A well-chosen verb not only heightens the drama of a sentence and makes its meaning clear but also sends a message to the reader that the writer has crafted the sentence carefully, that the idea matters.
The overuse of the linking verb “be” is a common signal that a writer is telling rather than showing. “The old woman is sad.” “The old woman is old.” “Building a road through the Everglades between Tampa and Miami was an arduous job.” It might be surprising when in checking a paragraph or two of your own prose how often you’ve used a form of be as the main verb. An abundance of such examples-say, more than two or three in a paragraph, constitutes a clear “revise” message.

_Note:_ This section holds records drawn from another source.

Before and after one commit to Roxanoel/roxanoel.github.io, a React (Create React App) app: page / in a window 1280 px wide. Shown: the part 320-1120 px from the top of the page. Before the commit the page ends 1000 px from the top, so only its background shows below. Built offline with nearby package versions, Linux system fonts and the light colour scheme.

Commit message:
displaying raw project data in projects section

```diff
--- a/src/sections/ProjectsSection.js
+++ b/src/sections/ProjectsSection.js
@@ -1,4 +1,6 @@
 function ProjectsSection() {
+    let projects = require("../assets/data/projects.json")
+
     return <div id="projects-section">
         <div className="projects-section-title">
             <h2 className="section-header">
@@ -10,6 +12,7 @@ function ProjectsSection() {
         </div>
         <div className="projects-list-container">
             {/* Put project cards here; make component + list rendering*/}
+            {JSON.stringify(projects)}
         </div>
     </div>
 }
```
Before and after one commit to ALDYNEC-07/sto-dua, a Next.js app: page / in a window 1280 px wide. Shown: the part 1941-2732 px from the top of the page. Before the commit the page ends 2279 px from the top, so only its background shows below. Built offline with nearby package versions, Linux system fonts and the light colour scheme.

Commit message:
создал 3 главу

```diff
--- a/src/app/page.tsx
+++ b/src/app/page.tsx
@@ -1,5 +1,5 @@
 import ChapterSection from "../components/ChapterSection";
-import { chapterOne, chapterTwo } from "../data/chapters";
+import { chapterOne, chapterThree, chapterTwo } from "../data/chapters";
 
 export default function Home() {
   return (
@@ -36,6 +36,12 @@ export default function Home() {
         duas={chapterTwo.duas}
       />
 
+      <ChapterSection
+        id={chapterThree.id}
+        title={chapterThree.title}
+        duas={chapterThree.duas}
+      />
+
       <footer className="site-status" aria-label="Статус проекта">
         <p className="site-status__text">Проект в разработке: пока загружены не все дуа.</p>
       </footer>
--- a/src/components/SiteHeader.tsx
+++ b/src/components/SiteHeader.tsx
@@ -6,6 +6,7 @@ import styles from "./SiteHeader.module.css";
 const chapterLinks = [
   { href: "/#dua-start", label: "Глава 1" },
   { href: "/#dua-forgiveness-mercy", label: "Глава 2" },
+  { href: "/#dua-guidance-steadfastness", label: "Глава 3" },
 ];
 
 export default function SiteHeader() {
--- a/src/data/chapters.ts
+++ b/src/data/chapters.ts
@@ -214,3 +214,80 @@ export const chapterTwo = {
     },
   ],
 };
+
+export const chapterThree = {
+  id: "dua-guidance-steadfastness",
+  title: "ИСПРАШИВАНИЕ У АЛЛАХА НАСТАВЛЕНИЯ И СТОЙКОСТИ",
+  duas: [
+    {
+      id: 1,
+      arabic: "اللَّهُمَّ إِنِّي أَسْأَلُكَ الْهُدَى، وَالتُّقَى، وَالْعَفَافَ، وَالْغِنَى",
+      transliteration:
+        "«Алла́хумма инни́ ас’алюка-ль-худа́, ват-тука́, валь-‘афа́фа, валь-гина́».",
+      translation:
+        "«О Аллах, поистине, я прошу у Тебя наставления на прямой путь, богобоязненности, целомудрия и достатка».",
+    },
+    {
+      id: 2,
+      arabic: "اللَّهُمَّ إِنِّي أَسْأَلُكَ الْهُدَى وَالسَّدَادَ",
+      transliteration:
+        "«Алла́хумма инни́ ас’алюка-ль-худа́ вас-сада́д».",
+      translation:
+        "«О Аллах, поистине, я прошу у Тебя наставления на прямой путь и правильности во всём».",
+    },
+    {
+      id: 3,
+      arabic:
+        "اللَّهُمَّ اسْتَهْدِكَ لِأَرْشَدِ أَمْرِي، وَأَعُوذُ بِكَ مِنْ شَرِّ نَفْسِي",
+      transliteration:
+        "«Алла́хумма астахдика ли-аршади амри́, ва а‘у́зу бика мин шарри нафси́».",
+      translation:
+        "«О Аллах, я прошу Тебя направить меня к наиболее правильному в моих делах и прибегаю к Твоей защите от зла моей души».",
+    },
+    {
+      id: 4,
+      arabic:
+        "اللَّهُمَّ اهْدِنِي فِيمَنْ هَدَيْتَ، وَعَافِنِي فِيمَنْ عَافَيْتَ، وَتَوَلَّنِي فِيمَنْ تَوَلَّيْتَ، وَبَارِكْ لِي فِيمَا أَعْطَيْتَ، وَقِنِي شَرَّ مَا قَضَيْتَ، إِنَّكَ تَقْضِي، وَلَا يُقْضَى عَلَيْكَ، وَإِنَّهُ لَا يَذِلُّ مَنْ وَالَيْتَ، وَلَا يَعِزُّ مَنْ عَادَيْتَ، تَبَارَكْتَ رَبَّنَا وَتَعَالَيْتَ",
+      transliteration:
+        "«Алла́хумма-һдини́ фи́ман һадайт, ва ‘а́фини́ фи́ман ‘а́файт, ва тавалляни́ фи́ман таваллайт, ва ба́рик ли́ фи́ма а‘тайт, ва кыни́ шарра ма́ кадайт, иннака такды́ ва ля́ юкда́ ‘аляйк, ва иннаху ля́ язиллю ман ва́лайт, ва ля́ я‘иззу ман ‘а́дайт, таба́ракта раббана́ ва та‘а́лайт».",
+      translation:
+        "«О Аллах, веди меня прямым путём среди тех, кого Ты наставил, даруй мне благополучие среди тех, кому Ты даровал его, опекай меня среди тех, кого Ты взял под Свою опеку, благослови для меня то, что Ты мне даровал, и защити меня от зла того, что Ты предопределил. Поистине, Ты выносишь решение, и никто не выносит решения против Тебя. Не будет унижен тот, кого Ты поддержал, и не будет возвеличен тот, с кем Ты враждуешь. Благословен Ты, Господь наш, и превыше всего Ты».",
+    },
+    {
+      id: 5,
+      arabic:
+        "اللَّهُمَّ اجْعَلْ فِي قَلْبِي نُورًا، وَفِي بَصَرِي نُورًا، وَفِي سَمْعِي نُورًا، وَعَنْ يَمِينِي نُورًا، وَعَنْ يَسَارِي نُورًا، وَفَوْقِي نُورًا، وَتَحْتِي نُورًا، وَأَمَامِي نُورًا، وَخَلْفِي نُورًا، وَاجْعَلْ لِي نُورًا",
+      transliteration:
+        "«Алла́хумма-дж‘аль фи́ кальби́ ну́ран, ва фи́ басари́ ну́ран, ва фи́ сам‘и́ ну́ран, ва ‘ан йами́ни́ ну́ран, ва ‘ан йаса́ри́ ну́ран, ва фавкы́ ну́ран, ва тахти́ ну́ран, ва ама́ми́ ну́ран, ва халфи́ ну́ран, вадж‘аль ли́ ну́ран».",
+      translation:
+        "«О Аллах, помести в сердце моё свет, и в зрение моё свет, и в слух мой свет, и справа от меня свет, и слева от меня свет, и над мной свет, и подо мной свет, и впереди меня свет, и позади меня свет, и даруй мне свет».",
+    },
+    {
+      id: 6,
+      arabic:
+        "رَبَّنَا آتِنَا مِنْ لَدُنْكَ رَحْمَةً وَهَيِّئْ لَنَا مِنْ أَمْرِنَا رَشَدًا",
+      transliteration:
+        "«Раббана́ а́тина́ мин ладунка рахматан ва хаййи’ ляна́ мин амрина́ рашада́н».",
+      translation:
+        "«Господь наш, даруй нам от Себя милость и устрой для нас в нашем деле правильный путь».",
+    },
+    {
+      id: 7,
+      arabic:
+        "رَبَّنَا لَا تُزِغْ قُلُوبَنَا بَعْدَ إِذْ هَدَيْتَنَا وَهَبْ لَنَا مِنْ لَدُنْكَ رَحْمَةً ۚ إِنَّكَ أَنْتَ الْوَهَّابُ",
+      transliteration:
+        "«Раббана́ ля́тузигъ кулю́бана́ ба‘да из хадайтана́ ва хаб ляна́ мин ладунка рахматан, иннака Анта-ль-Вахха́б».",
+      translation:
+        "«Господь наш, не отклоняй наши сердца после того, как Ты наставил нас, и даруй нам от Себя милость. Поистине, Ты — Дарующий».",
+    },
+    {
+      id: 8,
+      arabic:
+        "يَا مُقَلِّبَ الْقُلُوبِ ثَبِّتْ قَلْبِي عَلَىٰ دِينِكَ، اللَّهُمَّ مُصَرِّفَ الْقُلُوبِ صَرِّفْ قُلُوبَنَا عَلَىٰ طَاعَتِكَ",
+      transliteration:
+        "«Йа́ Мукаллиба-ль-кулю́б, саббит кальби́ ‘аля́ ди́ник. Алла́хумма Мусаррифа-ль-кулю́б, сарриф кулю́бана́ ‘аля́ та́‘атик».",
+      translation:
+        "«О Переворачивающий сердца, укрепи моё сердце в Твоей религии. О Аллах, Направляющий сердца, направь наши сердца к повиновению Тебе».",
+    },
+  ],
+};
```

The potential drama and meaning of your prose are weakened or missing altogether when the verbs don’t pull their weight. Sometimes the culprit is one of our other common, garden-variety verbs, such as have, make, go, do, get, take. Because there verbs have so many nuances of meaning, you can often find a more precise one. For example, where you have a selected the verb make, you could probably express yourself more exactly with constitute, render, produce, form, complete, compel, or create.
It’s important to note, too, that these alternative to make are not uncommon or esoteric words; they’re certainly a part of a reader’s active vocabulary. Unfortunately, however, the precise vern doesn’t always come to mind when you need it–especially when you’re composing the first draft of something. Rather than stop right there in midsentence or midparagraph to find it, just circle the word you’ve used–or highlight it in someway. Then, during the revision stage, you can take time to think about it again.
For more on this subject, check out Rhetorical Grammar by Martha Kolln and Loretta Gray.